“Just this once.” he whispered.
Months later and it’s still happening, sometimes as many as four times a day. I want to stop, I want to tell Ed to leave me alone, but I feel helpless; I’m so weak and confused. During “the secrecy”, as I often think of it now, the time that I kept the truth hidden even from myself, I was consumed by the disease and the little voice in my head who convinced me that what I was doing was okay.
Finally, he said, I had something to excel in; Ben may have been the smartest, Mel the fastest, Mara the most artistic, and Deanna the prettiest, but Ed had helped me create my own identity. I was the thinnest, and what a joy it was to finally achieve perfection in the expectant eyes of those around me.
Despite this adulterated joy, during the fleeting moments when I acknowledged what was really happening, I couldn’t help but feel scared.

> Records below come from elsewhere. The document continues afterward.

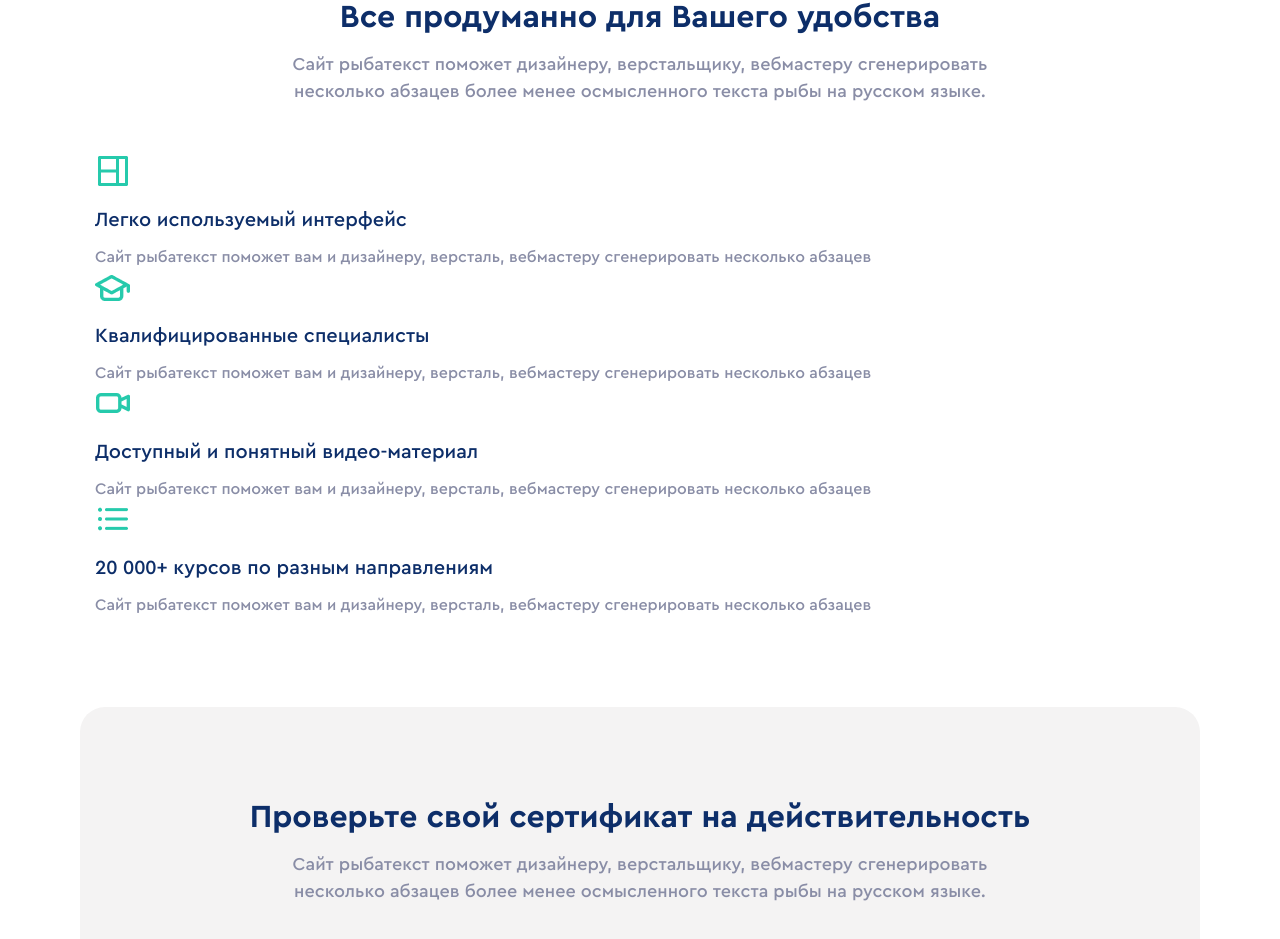
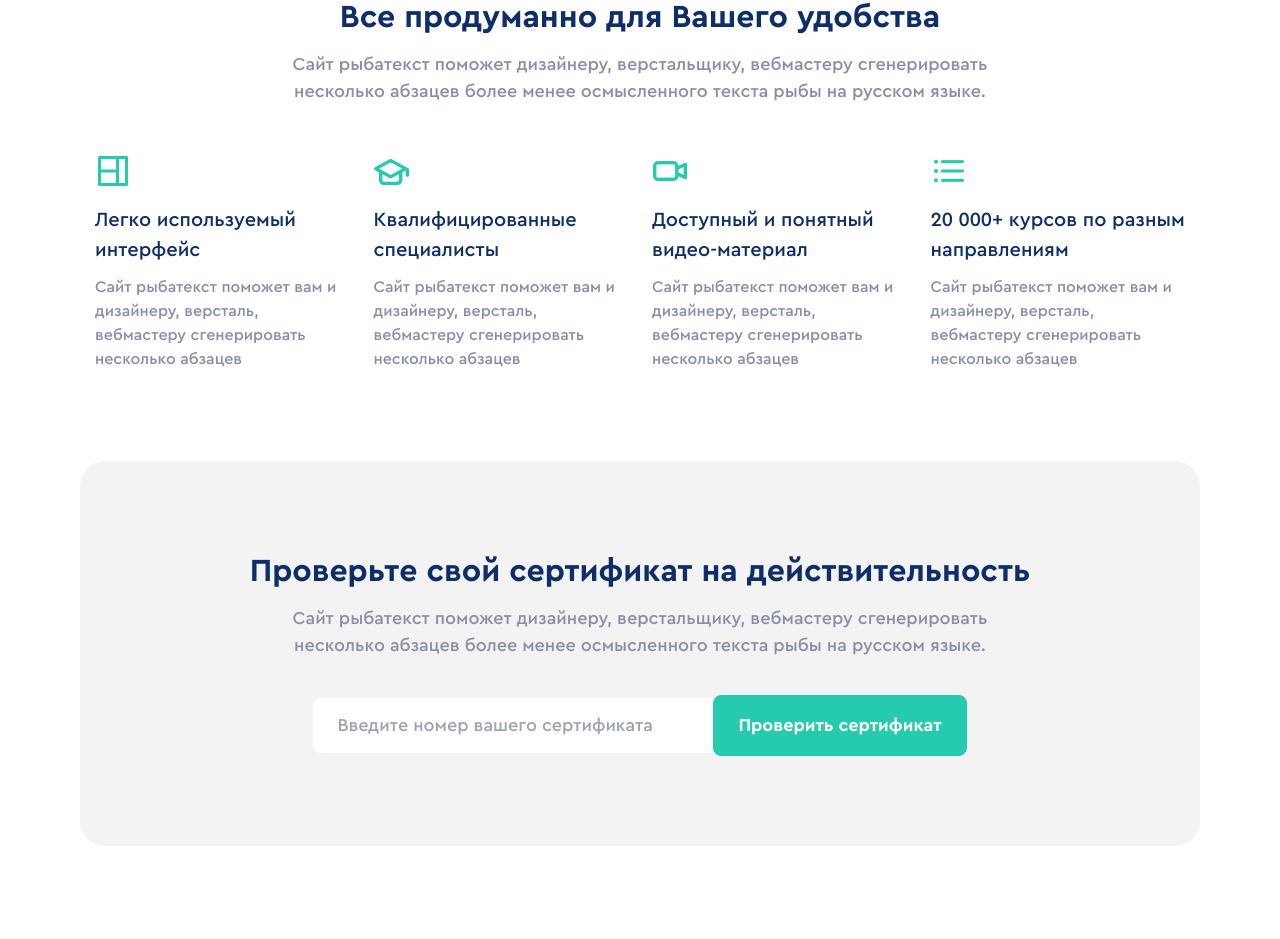
Before and after one commit to mradkhh/onlinedu-clone, a React (Create React App) app: page / in a window 1280 px wide. Shown: the part 1606-2545 px from the top of the page. Built offline with nearby package versions, Linux system fonts and the light colour scheme.

Commit message:
create and fix

```diff
--- a/src/Pages/Home/Sections/About.jsx
+++ b/src/Pages/Home/Sections/About.jsx
@@ -10,23 +10,23 @@ const About = () => {
             <h2 className="about__info-title">Все продуманно для Вашего удобства</h2>
             <p className="about__info-subtitle">Сайт рыбатекст поможет дизайнеру, верстальщику, вебмастеру сгенерировать несколько абзацев более менее осмысленного текста рыбы на русском языке.</p>
           </div>
-          <div className="row about__items">
-            <div className="col-12 col-md-6 col-lg-3 col-xl-3 about__items-child">
+          <div className="grid grid-cols-1 md:grid-cols-2 lg:grid-cols-4 gap-6 about__items">
+            <div className=" about__items-child">
               <img src="/Images/about1.png" alt="about" />
               <h5>Легко используемый интерфейс</h5>
               <p>Сайт рыбатекст поможет вам и дизайнеру, версталь, вебмастеру сгенерировать несколько абзацев</p>
             </div>
-            <div className="col-12 col-md-6 col-lg-3 col-xl-3  about__items-child">
+            <div className="  about__items-child">
               <img src="/Images/about2.png" alt="about" />
               <h5>Квалифицированные специалисты</h5>
               <p>Сайт рыбатекст поможет вам и дизайнеру, версталь, вебмастеру сгенерировать несколько абзацев</p>
             </div>
-            <div className="col-12 col-md-6 col-lg-3 col-xl-3  about__items-child">
+            <div className="  about__items-child">
               <img src="/Images/about3.png" alt="about" />
               <h5>Доступный и понятный видео-материал </h5>
               <p>Сайт рыбатекст поможет вам и дизайнеру, версталь, вебмастеру сгенерировать несколько абзацев</p>
             </div>
-            <div className="col-12 col-md-6 col-lg-3 col-xl-3  about__items-child">
+            <div className="  about__items-child">
               <img src="/Images/about4.png" alt="about" />
               <h5>20 000+ курсов по разным направлениям</h5>
               <p>Сайт рыбатекст поможет вам и дизайнеру, версталь, вебмастеру сгенерировать несколько абзацев</p>
--- a/src/Pages/Home/Sections/About.scss
+++ b/src/Pages/Home/Sections/About.scss
@@ -43,6 +43,8 @@
           font-weight: 400;
           font-size: 16px;
           line-height: 150%;
+          max-width: 270px;
+          width: 100%;
         }
       }
     }
--- a/src/index.css
+++ b/src/index.css
@@ -430,6 +430,8 @@ Ensure the default browser behavior of the `hidden` attribute.
 
   .container {
     max-width: 768px;
+    padding-right: 3rem;
+    padding-left: 3rem;
   }
 }
 @media (min-width: 1024px) {
@@ -452,6 +454,8 @@ Ensure the default browser behavior of the `hidden` attribute.
 
   .container {
     max-width: 1536px;
+    padding-right: 6rem;
+    padding-left: 6rem;
   }
 }
 .visible {
@@ -460,8 +464,17 @@ Ensure the default browser behavior of the `hidden` attribute.
 .block {
   display: block;
 }
+.grid {
+  display: grid;
+}
+.grid-cols-1 {
+  grid-template-columns: repeat(1, minmax(0, 1fr));
+}
 .flex-wrap {
   flex-wrap: wrap;
+}
+.gap-6 {
+  gap: 1.5rem;
 }
 .outline {
   outline-style: solid;
@@ -471,4 +484,22 @@ Ensure the default browser behavior of the `hidden` attribute.
   .md\:hidden {
     display: none;
   }
+
+  .md\:grid-cols-2 {
+    grid-template-columns: repeat(2, minmax(0, 1fr));
+  }
+
+  .md\:grid-cols-4 {
+    grid-template-columns: repeat(4, minmax(0, 1fr));
+  }
 }
+@media (min-width: 1024px) {
+
+  .lg\:grid-cols-2 {
+    grid-template-columns: repeat(2, minmax(0, 1fr));
+  }
+
+  .lg\:grid-cols-4 {
+    grid-template-columns: repeat(4, minmax(0, 1fr));
+  }
+}
```
Also changed, not shown: tailwind.config.js (+11 -5 lines).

What was going to happen to me when I was found out? How would I cope with losing the identity I had molded so desperately and dangerously for myself to fill the dense void within?
When I was inevitably outed, I started to grapple with these exact questions. Because I was ready to choose recovery, I recognized that I would no longer be able to listen to Ed’s alluring voice telling me that my worth must be determined by being thinnest or eating the healthiest or working out the most, and that it was time for me to invent a new identity for myself, but it has been easier said than done.
I had let Ed’s voice narrate my life for so long that I struggled to find my own, healthy voice again among the destructive chatter.
It has been nearly three years since I decided to stop letting Ed control my life and even now, some days are far from easy. I often struggle on a minute-to-minute basis to make healthy choices, but I have come to accept this as part of my life path.
The most difficult part of choosing recovery was that I had no one to turn to for support; Ed had become my best and only friend. If I was stressed, anxious, upset, or angry, I turned to Ed for support, and he, in an effort to keep me bound to his toxic wishes, told me I needed him and showed me how to cope in unhealthy ways.
I hope to eventually come to a point in my life where I no longer use the present tense in talking about my eating disorder; I believe that there will come a day when I can say with confidence that I am recovered, but until then I’ve chosen to speak out about harsh reality of eating disorders in order to show others who are struggling they are not alone in the battles with the voice within.